by The GoodRx Pharmacist on November 10, 2014 at 10:33 am

The FDA recently approved a new PEN form of diabetes injection Bydureon (exenatide), which is gaining popularity and causing mix-ups at the pharmacy.

The existing Bydureon vial and the new pen contain the same medication, but the two forms are not interchangeable—your pharmacist will need to fill the form your doctor has prescribed.

What is Bydureon?
Bydureon is a non-insulin injection used for the treatment of type 2 diabetes, along with proper diet and exercise. It is a GLP-1 receptor agonist that helps your pancreas release insulin only when needed and signals to your brain when you are full, which can decrease the amount of food you eat.
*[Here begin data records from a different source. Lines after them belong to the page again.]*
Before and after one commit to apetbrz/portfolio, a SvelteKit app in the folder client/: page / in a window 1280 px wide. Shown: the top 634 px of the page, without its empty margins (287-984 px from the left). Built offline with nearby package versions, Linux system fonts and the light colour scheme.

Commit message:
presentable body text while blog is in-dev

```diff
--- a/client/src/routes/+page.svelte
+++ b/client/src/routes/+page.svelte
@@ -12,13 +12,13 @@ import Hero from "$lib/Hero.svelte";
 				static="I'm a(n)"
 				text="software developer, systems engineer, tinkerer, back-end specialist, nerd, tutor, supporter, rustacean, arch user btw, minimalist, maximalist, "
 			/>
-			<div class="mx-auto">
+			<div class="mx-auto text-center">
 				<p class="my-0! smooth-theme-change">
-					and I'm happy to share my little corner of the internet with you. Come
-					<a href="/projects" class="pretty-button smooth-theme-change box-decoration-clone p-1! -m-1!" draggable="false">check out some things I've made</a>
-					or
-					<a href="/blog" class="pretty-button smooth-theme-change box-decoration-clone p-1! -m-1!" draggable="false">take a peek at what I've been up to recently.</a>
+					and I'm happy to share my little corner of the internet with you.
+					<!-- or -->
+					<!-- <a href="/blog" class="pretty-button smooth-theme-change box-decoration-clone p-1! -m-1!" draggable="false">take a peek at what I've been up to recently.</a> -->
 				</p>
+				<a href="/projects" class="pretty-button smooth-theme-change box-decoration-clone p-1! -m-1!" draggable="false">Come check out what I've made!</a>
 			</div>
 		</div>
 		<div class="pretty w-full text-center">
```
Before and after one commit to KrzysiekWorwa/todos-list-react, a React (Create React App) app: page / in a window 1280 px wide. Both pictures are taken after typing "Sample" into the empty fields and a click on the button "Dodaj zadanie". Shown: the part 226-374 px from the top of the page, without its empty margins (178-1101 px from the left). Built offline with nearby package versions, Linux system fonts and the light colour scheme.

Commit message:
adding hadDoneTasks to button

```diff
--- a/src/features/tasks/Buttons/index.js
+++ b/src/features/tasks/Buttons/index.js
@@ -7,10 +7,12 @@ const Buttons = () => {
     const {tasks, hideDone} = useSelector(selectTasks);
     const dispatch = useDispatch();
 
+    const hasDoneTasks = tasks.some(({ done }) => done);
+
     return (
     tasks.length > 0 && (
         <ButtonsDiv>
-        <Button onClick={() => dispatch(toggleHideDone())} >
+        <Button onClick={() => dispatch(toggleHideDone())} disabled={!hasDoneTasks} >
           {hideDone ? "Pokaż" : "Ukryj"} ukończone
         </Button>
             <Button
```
Are there any other medications similar to Bydureon?

Yes. Byetta (exenatide) has the same active ingredient as Bydureon, but it is regular release rather than extended-release. This means Byetta requires twice-daily injections while Bydureon is used once weekly. Byetta is available in a 5 mcg and 10 mcg pen only. Since Bydureon is used only once per week, it tends to be better for compliance; patients are more likely to continue to take it as prescribed.

How is Bydureon available?
Bydureon is now available in a vial and a pen. Both the vial and the pen contain the same amount of medication, 2 mg of exenatide.

Are there any advantages to sticking with the Bydureon vial?

The vial may be the best option for you if you are familiar with drawing up insulin from a vial into a syringe then injecting it.

Keep in mind though: unlike an insulin vial which is just drawn into a syringe then injected, the Bydureon vial requires some additional steps.

For more information on how to prepare a vial of Bydureon for injection see the instructions for use. The Bydureon website also has videos on how to use the vial (as well as the pen).

What are the advantages to using the new pen?

The pen requires less dexterity than the vial—some patients may find it difficult to draw the medication from the vial into a syringe and then inject it. This process can be tedious since, as mentioned above, the Bydureon vial requires a more elaborate process than just drawing the medication into a syringe.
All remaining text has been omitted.